▸ Exercise directions:
The full set of entries is to be returned word for word.

▸ Raw data:
◇ ◇ ◇ ◇

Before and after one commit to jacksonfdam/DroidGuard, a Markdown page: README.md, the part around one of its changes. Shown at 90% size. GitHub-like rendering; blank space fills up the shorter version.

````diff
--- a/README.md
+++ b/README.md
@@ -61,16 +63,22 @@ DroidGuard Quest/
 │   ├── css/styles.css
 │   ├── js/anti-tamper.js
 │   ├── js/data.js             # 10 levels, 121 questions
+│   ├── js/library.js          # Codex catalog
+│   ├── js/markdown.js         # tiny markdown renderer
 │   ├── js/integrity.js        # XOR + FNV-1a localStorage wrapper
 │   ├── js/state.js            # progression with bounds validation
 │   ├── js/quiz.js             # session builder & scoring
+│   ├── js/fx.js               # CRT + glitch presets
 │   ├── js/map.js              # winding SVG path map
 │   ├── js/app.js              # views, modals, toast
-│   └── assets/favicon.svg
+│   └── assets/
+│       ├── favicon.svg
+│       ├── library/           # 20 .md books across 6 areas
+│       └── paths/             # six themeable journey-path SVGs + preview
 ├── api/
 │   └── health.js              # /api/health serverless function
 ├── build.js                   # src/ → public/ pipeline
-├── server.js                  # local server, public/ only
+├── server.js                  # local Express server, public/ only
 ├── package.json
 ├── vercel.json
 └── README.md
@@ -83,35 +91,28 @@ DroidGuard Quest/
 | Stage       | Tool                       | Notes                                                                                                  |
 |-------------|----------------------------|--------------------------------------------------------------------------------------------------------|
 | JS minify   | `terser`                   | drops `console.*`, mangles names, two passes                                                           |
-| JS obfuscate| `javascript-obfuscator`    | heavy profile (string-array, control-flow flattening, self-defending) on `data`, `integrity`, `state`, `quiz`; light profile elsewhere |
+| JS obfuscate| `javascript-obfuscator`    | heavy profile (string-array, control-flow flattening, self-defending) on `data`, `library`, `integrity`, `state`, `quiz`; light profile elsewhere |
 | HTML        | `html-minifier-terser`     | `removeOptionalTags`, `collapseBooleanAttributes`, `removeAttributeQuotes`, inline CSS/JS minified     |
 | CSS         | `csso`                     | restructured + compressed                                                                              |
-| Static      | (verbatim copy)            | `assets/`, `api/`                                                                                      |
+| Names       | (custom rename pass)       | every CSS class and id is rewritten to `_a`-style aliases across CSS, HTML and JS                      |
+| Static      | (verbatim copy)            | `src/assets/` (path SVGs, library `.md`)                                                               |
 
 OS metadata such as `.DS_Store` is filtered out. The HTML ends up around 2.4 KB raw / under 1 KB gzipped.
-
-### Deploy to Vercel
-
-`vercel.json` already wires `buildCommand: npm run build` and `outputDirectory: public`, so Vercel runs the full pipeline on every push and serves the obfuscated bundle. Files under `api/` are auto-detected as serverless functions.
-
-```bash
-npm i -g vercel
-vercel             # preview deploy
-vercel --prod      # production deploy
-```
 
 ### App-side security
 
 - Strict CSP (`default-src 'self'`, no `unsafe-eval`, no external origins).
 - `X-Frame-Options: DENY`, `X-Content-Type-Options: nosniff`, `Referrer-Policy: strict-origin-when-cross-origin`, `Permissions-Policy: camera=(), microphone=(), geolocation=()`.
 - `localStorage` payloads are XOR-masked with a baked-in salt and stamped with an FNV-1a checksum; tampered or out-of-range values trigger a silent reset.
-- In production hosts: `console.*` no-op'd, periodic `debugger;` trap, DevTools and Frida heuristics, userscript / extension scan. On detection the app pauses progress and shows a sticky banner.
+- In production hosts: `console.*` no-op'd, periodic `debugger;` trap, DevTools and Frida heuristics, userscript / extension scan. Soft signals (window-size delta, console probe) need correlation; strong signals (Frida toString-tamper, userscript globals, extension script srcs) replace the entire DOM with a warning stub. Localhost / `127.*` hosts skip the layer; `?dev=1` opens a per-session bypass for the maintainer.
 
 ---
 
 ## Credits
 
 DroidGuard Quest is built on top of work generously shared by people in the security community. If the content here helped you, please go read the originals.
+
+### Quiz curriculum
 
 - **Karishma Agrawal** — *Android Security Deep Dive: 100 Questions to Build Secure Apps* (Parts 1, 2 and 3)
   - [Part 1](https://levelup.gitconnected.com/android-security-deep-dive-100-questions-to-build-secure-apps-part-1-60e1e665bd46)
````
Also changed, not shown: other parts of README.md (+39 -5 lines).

◇ ◇ ◇ ◇

▸ Task result:
Before and after one commit to jacksonfdam/DroidGuard, a Markdown page: README.md, the part around one of its changes. Shown at 90% size. GitHub-like rendering; blank space fills up the shorter version.

````diff
--- a/README.md
+++ b/README.md
@@ -61,16 +63,22 @@ DroidGuard Quest/
 │   ├── css/styles.css
 │   ├── js/anti-tamper.js
 │   ├── js/data.js             # 10 levels, 121 questions
+│   ├── js/library.js          # Codex catalog
+│   ├── js/markdown.js         # tiny markdown renderer
 │   ├── js/integrity.js        # XOR + FNV-1a localStorage wrapper
 │   ├── js/state.js            # progression with bounds validation
 │   ├── js/quiz.js             # session builder & scoring
+│   ├── js/fx.js               # CRT + glitch presets
 │   ├── js/map.js              # winding SVG path map
 │   ├── js/app.js              # views, modals, toast
-│   └── assets/favicon.svg
+│   └── assets/
+│       ├── favicon.svg
+│       ├── library/           # 20 .md books across 6 areas
+│       └── paths/             # six themeable journey-path SVGs + preview
 ├── api/
 │   └── health.js              # /api/health serverless function
 ├── build.js                   # src/ → public/ pipeline
-├── server.js                  # local server, public/ only
+├── server.js                  # local Express server, public/ only
 ├── package.json
 ├── vercel.json
 └── README.md
@@ -83,35 +91,28 @@ DroidGuard Quest/
 | Stage       | Tool                       | Notes                                                                                                  |
 |-------------|----------------------------|--------------------------------------------------------------------------------------------------------|
 | JS minify   | `terser`                   | drops `console.*`, mangles names, two passes                                                           |
-| JS obfuscate| `javascript-obfuscator`    | heavy profile (string-array, control-flow flattening, self-defending) on `data`, `integrity`, `state`, `quiz`; light profile elsewhere |
+| JS obfuscate| `javascript-obfuscator`    | heavy profile (string-array, control-flow flattening, self-defending) on `data`, `library`, `integrity`, `state`, `quiz`; light profile elsewhere |
 | HTML        | `html-minifier-terser`     | `removeOptionalTags`, `collapseBooleanAttributes`, `removeAttributeQuotes`, inline CSS/JS minified     |
 | CSS         | `csso`                     | restructured + compressed                                                                              |
-| Static      | (verbatim copy)            | `assets/`, `api/`                                                                                      |
+| Names       | (custom rename pass)       | every CSS class and id is rewritten to `_a`-style aliases across CSS, HTML and JS                      |
+| Static      | (verbatim copy)            | `src/assets/` (path SVGs, library `.md`)                                                               |
 
 OS metadata such as `.DS_Store` is filtered out. The HTML ends up around 2.4 KB raw / under 1 KB gzipped.
-
-### Deploy to Vercel
-
-`vercel.json` already wires `buildCommand: npm run build` and `outputDirectory: public`, so Vercel runs the full pipeline on every push and serves the obfuscated bundle. Files under `api/` are auto-detected as serverless functions.
-
-```bash
-npm i -g vercel
-vercel             # preview deploy
-vercel --prod      # production deploy
-```
 
 ### App-side security
 
 - Strict CSP (`default-src 'self'`, no `unsafe-eval`, no external origins).
 - `X-Frame-Options: DENY`, `X-Content-Type-Options: nosniff`, `Referrer-Policy: strict-origin-when-cross-origin`, `Permissions-Policy: camera=(), microphone=(), geolocation=()`.
 - `localStorage` payloads are XOR-masked with a baked-in salt and stamped with an FNV-1a checksum; tampered or out-of-range values trigger a silent reset.
-- In production hosts: `console.*` no-op'd, periodic `debugger;` trap, DevTools and Frida heuristics, userscript / extension scan. On detection the app pauses progress and shows a sticky banner.
+- In production hosts: `console.*` no-op'd, periodic `debugger;` trap, DevTools and Frida heuristics, userscript / extension scan. Soft signals (window-size delta, console probe) need correlation; strong signals (Frida toString-tamper, userscript globals, extension script srcs) replace the entire DOM with a warning stub. Localhost / `127.*` hosts skip the layer; `?dev=1` opens a per-session bypass for the maintainer.
 
 ---
 
 ## Credits
 
 DroidGuard Quest is built on top of work generously shared by people in the security community. If the content here helped you, please go read the originals.
+
+### Quiz curriculum
 
 - **Karishma Agrawal** — *Android Security Deep Dive: 100 Questions to Build Secure Apps* (Parts 1, 2 and 3)
   - [Part 1](https://levelup.gitconnected.com/android-security-deep-dive-100-questions-to-build-secure-apps-part-1-60e1e665bd46)
````
Also changed, not shown: other parts of README.md (+39 -5 lines).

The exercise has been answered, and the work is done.